She said: “I never imagined they would attack me because I was an adult. But the next thing I knew I was on the floor and the cheetah was right on top of me. It started scratching me really badly and then I could feel the other one come up too and one of them got my neck in its mouth.
“I was just screaming and trying to get my hands up around my neck to protect myself, but I was being bitten all over my legs and down my side near my kidneys.
“People all around were screaming, and I had no idea how I would escape. Something inside me said: ‘Don’t move. Don’t react at all. Just play dead’.
“Eventually someone came and chased them off me and my husband picked me up off the floor.”
Violet was left with heavy bleeding from cuts to her legs, head and stomach. Archie said: “She was in a terrible state and bleeding badly, particularly from the wound on her head.”
Fortunately there was a former nurse at the game reserve who patched Violet up before she went to hospital.
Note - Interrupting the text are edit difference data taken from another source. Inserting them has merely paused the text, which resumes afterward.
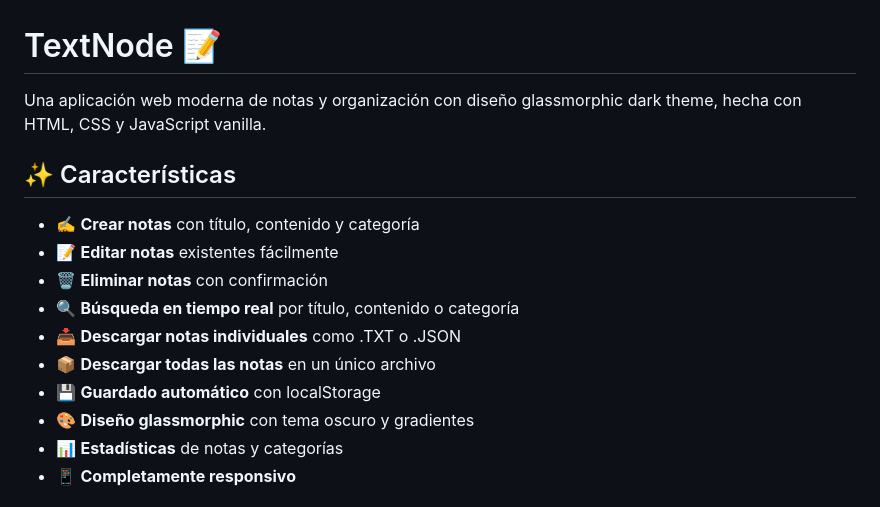
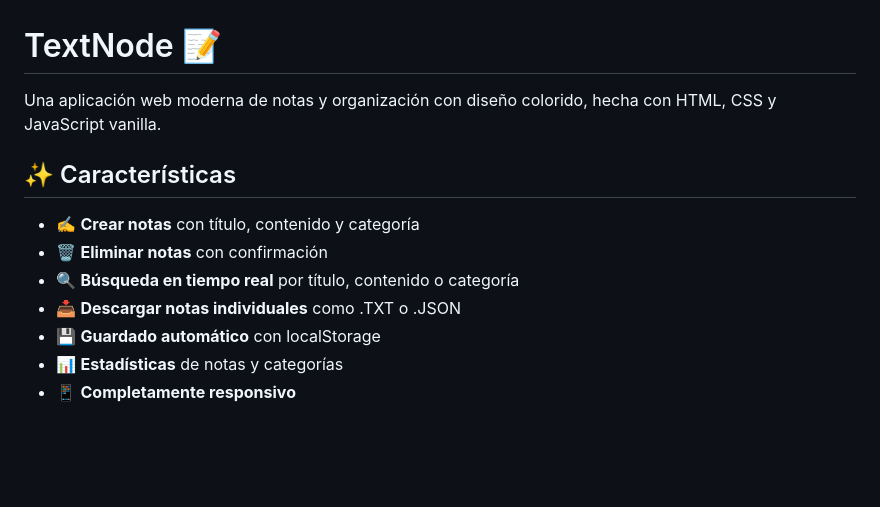
Before and after one commit to alexrosstrabajo-design/TextNode, a Markdown page: README.md, the part around the change. Drawn GitHub-style; blank space fills up the shorter version.

```diff
--- a/README.md
+++ b/README.md
@@ -1,17 +1,14 @@
 # TextNode 📝
 
-Una aplicación web moderna de notas y organización con diseño glassmorphic dark theme, hecha con HTML, CSS y JavaScript vanilla.
+Una aplicación web moderna de notas y organización con diseño colorido, hecha con HTML, CSS y JavaScript vanilla.
 
 ## ✨ Características
 
 - ✍️ **Crear notas** con título, contenido y categoría
-- 📝 **Editar notas** existentes fácilmente
 - 🗑️ **Eliminar notas** con confirmación
 - 🔍 **Búsqueda en tiempo real** por título, contenido o categoría
 - 📥 **Descargar notas individuales** como .TXT o .JSON
-- 📦 **Descargar todas las notas** en un único archivo
 - 💾 **Guardado automático** con localStorage
-- 🎨 **Diseño glassmorphic** con tema oscuro y gradientes
 - 📊 **Estadísticas** de notas y categorías
 - 📱 **Completamente responsivo**
 
```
There she had dozens of stitches and bandages for her cuts and was given painkillers and antibiotics.
Violet said: “The doctor at the hospital said cheetahs usually aim for the stomach area and disembowel their victims, so I am lucky to be alive.” She was also fortunate not to lose an eye – one of the cheetah’s paws tore around the eye and one centimetre to the side would have been disastrous.
The D’Mellos, who have two children Laurence and Ria, were well-known members of the Sandwick community in the 1980s and 1990s. Besides working in the school canteen, Violet worked at the Central Shop and at Viewforth. She also ran a popular Indian cookery night class.
The Kragga Krama game park, 460 miles east of Cape Town, is a private reserve that offers tourists the chance to see wildlife close up. It is home to animal species rhino, giraffe, zebra and buffalo, as well as cheetahs.
The four-year old cheetahs who attacked Violet had been raised by the park manager Mike Cantor. He told local reporters that the cheetahs are not aggressive animals but they may have been aggravated by the park being busy that day. It has since emerged that the cheetahs have targeted visitors before, but nothing that resulted in the serious injuries sustained by Violet. The cheetah petting area has now been closed while this latest incident is investigated.